After many years of attending concerts, I can still say the best show I ever saw was Peter Gabriel in 1982. The “So” and “Us” tours were pretty damn good too. Unfortunately I missed him last time around, so it might come as a surprise that almost turned down an opportunity to go to the “New Blood” show.
Gabriel’s latest album, “Scratch My Back,” is a collection of covers performed with an orchestra. A very interesting project, but pretty subdued overall. “I bet this would be great live” was not the first thought that came to mind. As big a fan as I am, there were no plans made when the tour was announced. I thought about it again, but still did not commit. On the morning of the June 20th show in Chicago, there were still tickets available. I had the day off, so I bought a ticket and drove to the windy city. My enthusiasm began to grow with each passing mile. It dawned on me that I was not going to a rock show, but rather a unique concert experience. Peter Gabriel with an orchestra does sound pretty cool when given some thought.
I was a bit surprised that venue was The United Center, where The Chicago Bulls play. A smaller auditorium would seem more likely for an orchestra, and an artist that hasn’t had a hit in almost 20 years. The ease of getting a ticket and the lack of a sizeable crowd at entry had me concerned. By the time the show started however, there weren’t a significant amount of empty seats. I could also immediately tell that Gabriel wasn’t holding back on his renowned stage effects. Bright red designs were being projected on a long rectangular screen at stage level, and there were different things being shown on two elevated screens at the sides. These consisted of more “New Blood” artwork and promotional videos for WITNESS.
The lights dimmed and the crowd screamed as Peter took the stage. He introduced his vocalist Ane Brun, who performed as an opening act. The talented Norwegian singer/songwriter surprisingly only did two of her folk-style numbers. After Ane’s exit the intro to David Bowie’s “Heroe’s” started almost immediately. The crowd screamed, Gabriel took the stage, and the long screen rose to reveal the orchestra.

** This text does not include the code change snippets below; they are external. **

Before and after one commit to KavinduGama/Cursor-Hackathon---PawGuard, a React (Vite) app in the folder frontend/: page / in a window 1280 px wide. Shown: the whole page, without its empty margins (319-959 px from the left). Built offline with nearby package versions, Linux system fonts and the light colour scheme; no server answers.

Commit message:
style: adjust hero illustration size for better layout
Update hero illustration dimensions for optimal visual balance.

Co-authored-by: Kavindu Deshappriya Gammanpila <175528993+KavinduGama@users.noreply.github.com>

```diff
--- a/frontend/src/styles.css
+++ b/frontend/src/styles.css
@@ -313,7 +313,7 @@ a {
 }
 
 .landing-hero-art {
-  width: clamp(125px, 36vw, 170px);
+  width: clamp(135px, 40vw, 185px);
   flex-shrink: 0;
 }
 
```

After “Heroe’s” came “Wallflower” and Regina Spektor’s “Apre Moi.” I believe this is when trouble started for some in the audience. I don’t know if they hadn’t heard “Scratch My Back,” or didn’t realize that it was an actual orchestra performing. Maybe they weren’t paying attention when Peter described how the project started and the decision was made to eliminate the rock band. The shouts of, “You’re boring the hell out of me!” indicated that certain people had missed the point. This wasn’t supposed to be a rowdy, beer drinkin’ rock show. Sorry folks.

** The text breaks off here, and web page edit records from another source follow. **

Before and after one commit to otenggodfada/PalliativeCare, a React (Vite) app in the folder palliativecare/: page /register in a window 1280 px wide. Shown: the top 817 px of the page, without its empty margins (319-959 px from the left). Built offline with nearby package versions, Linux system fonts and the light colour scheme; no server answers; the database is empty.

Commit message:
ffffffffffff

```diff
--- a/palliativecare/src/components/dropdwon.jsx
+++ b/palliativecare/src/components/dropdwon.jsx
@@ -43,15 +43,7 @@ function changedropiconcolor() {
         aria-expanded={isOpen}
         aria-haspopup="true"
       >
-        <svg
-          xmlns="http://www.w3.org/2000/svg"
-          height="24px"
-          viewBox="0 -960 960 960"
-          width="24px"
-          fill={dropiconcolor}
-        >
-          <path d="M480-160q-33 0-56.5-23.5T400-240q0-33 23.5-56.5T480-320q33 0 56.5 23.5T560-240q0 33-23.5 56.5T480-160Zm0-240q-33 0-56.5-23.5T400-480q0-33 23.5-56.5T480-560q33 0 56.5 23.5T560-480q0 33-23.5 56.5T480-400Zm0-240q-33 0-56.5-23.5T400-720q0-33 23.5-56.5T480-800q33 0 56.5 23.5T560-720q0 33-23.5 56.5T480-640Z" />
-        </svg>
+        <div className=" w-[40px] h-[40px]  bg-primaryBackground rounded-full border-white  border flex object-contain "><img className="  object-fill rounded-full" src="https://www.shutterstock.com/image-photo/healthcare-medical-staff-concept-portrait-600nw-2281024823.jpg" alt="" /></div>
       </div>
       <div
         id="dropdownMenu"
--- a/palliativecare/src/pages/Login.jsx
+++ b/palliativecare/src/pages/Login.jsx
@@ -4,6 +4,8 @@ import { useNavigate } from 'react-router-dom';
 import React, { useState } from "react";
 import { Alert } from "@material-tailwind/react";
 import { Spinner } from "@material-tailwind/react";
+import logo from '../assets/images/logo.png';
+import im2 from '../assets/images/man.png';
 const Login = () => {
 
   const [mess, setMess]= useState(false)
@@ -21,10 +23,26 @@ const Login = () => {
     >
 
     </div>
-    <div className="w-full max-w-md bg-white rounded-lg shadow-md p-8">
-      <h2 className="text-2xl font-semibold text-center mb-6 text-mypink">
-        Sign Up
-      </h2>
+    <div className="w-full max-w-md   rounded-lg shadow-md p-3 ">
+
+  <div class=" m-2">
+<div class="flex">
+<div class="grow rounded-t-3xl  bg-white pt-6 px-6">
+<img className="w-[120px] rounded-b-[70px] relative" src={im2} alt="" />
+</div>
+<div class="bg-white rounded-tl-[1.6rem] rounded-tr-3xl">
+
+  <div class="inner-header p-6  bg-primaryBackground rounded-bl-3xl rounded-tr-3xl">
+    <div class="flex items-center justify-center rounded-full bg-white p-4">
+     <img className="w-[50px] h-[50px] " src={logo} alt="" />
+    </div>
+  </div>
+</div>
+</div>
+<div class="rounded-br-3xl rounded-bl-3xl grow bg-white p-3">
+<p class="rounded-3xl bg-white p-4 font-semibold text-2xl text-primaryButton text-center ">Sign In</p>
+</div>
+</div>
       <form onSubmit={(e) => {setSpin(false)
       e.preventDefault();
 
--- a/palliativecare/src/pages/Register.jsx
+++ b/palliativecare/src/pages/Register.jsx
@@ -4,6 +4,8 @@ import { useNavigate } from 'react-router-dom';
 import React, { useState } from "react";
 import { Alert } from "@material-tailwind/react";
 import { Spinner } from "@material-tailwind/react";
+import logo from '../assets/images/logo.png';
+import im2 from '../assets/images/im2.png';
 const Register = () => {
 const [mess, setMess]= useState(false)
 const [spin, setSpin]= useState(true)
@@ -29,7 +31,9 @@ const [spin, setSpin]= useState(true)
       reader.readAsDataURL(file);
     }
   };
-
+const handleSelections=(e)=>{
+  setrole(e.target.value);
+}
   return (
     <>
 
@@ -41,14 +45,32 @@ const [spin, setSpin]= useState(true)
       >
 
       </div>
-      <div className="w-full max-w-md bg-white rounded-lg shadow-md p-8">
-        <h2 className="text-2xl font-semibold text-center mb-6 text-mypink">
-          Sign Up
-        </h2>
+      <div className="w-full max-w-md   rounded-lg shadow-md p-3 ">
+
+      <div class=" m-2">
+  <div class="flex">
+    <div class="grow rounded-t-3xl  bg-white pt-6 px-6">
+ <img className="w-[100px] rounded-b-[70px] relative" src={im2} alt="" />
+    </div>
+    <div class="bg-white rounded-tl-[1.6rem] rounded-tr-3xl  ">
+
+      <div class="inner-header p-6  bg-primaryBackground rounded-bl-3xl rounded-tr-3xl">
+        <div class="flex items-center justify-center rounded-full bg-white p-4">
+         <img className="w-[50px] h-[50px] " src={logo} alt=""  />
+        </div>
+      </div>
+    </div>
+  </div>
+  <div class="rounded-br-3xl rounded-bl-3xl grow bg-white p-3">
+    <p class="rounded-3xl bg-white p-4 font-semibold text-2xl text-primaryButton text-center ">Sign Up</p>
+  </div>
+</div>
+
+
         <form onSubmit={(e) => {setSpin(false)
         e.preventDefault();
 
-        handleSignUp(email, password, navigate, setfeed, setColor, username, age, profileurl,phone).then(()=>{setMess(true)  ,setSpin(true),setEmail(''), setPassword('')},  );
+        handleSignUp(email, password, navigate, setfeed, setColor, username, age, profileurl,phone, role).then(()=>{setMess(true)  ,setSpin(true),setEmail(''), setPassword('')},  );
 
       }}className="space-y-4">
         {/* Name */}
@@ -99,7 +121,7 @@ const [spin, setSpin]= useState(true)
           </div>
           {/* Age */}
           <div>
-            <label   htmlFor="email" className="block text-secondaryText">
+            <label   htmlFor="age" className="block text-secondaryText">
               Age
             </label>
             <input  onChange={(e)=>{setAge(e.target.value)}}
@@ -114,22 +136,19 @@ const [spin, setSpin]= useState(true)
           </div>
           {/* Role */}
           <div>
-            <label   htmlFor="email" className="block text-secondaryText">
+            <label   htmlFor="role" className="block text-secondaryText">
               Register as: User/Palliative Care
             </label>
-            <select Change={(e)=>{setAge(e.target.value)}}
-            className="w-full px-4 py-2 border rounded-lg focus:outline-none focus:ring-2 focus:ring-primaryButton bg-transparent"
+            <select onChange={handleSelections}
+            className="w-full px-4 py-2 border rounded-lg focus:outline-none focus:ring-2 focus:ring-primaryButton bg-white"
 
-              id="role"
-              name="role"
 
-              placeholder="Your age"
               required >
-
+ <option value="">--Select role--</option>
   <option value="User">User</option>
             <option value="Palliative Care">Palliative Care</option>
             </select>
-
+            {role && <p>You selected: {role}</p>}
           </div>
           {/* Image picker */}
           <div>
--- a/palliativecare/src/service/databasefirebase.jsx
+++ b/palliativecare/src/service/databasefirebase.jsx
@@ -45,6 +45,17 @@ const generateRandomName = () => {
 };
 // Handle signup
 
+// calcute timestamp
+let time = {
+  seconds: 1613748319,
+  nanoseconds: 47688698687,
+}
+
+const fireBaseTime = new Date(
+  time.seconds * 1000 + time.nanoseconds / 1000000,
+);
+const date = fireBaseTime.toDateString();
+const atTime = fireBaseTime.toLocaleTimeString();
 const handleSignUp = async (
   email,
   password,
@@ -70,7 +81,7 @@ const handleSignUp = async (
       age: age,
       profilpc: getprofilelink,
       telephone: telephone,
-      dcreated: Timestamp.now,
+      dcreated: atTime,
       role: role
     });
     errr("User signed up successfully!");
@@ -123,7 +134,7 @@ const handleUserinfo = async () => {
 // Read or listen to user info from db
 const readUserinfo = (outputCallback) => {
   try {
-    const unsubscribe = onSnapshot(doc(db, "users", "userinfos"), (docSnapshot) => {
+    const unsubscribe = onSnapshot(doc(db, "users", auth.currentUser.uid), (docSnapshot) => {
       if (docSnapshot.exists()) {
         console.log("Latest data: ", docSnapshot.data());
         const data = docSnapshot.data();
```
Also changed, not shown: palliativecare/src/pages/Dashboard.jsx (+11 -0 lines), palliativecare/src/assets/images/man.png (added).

Gabriel is a storyteller. In the old days it used to be only introductory tales to the songs. That night he was talking about human rights, musical inspirations and the artist exchange that led to “Scratch my Back.” When talk about a tour came up it was realized that they didn’t have enough material from just the one album. So the decision was made to compose arrangements of his material as well. It seems they liked this idea the most since only four cover songs were performed. That didn’t bother me a bit. Don’t misunderstand, because the interpretations of other people’s work are fascinating. Especially when he told how much he liked the African Rhythms of Paul Simon’s “Graceland,” and pain of breaking it to Paul that all the Africa was going to be drained out of “Boy in the Bubble.” The simple fact is that the true emotional power was in Gabriel’s own work.
Emotional power is what this concert was all about. Sure we all tapped our feet to “Solsbury Hill” and raised our arms during “In Your Eyes,” but orchestral productions of songs like “Wallflower” and “San Jacinto” reach into your soul. Peter was on point as well, using only his voice and face to get the message across. Of course he did have substantial help from Ane Brun and his daughter Melanie. The music drew me in and held me captive. The spell only being occasionally interrupted by the shouts of the poor saps that just didn’t get it.

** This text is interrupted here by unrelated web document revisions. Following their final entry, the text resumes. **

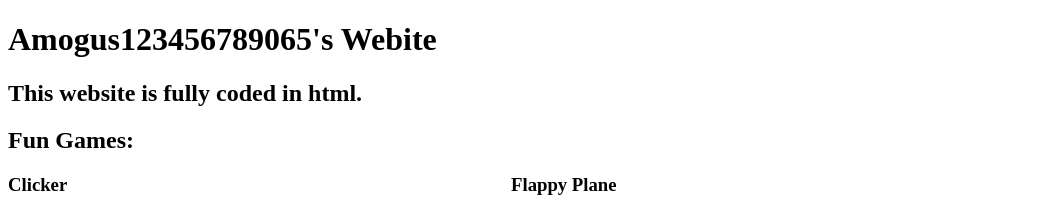
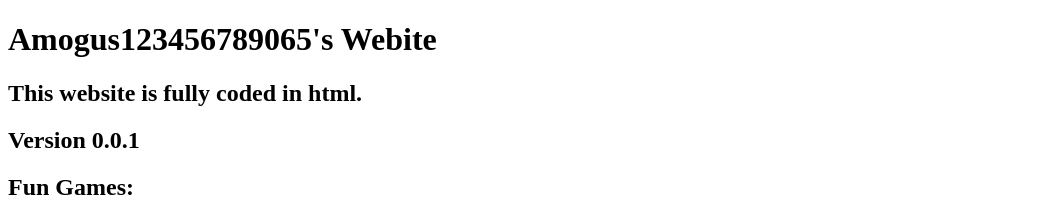
Before and after one commit to web1site/mywebsite, a plain HTML site: page index.html in a window 1280 px wide. Shown: the top 211 px of the page, without its empty margins (0-1037 px from the left). Drawn offline with Linux system fonts and the light colour scheme; grey boxes are pictures that could not be loaded.

Commit message:
Update index.html

```diff
--- a/index.html
+++ b/index.html
@@ -9,6 +9,7 @@
 <body>
     <h1>Amogus123456789065's Webite</h1>
     <h2>This website is fully coded in html.</h2>
+    <h2>Version 0.0.1</h2>
     <h2>Fun Games:</h2>
     <h3>Clicker &nbsp; &nbsp; &nbsp; &nbsp; &nbsp; &nbsp; &nbsp; &nbsp; &nbsp; &nbsp; &nbsp; &nbsp; &nbsp; &nbsp; &nbsp; &nbsp; &nbsp; &nbsp; &nbsp; &nbsp; &nbsp; &nbsp; &nbsp; &nbsp; &nbsp; &nbsp; &nbsp; &nbsp; &nbsp; &nbsp; &nbsp; &nbsp; &nbsp; &nbsp; &nbsp; &nbsp; &nbsp; &nbsp; &nbsp;  &nbsp;  &nbsp; &nbsp; &nbsp; &nbsp; &nbsp; &nbsp; &nbsp;  Flappy Plane</h3>
     <iframe src="https://scratch.mit.edu/projects/1099797963/embed" width="485" height="402" frameborder="0" scrolling="no" allowfullscreen="allowfullscreen"></iframe>     <iframe src="https://scratch.mit.edu/projects/1007149859/embed" width="485" height="402" frameborder="0" scrolling="no" allowfullscreen="allowfullscreen"></iframe>
```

The only negative aspect was the same complaint I have about “Scratch My Back.” Both on the album and many times during the show it seems as if the orchestra was being held back. I can understand pulling back for effect every now and then, but if you are going to have an orchestra, use it! That is one heavy-duty musical arsenal just waiting to be accessed. “Rhythm of the Heat” is a prime example. There are so many opportunities to let loose in that number, but they didn’t until the very end of the song. I would also recommend not doing this type of thing in an arena. An auditorium/concert hall would have been much more appropriate.
The slight criticism aside, it was a wonderful evening. The length of the performance required an intermission, and explains why Ane Brun only had time for two songs. Even with a three song encore I was still left wanting more. It was beautiful, captivating and moving. As I said before, one of the most unique concert experiences of my life. If you get a chance, don’t hesitate like I did. It almost passed me by. There is also a DVD coming out, so check that out if you can’t do it in person.
Thanks Peter. Once again you have blown me away, and reinforced why you are one of my all time favorite artists.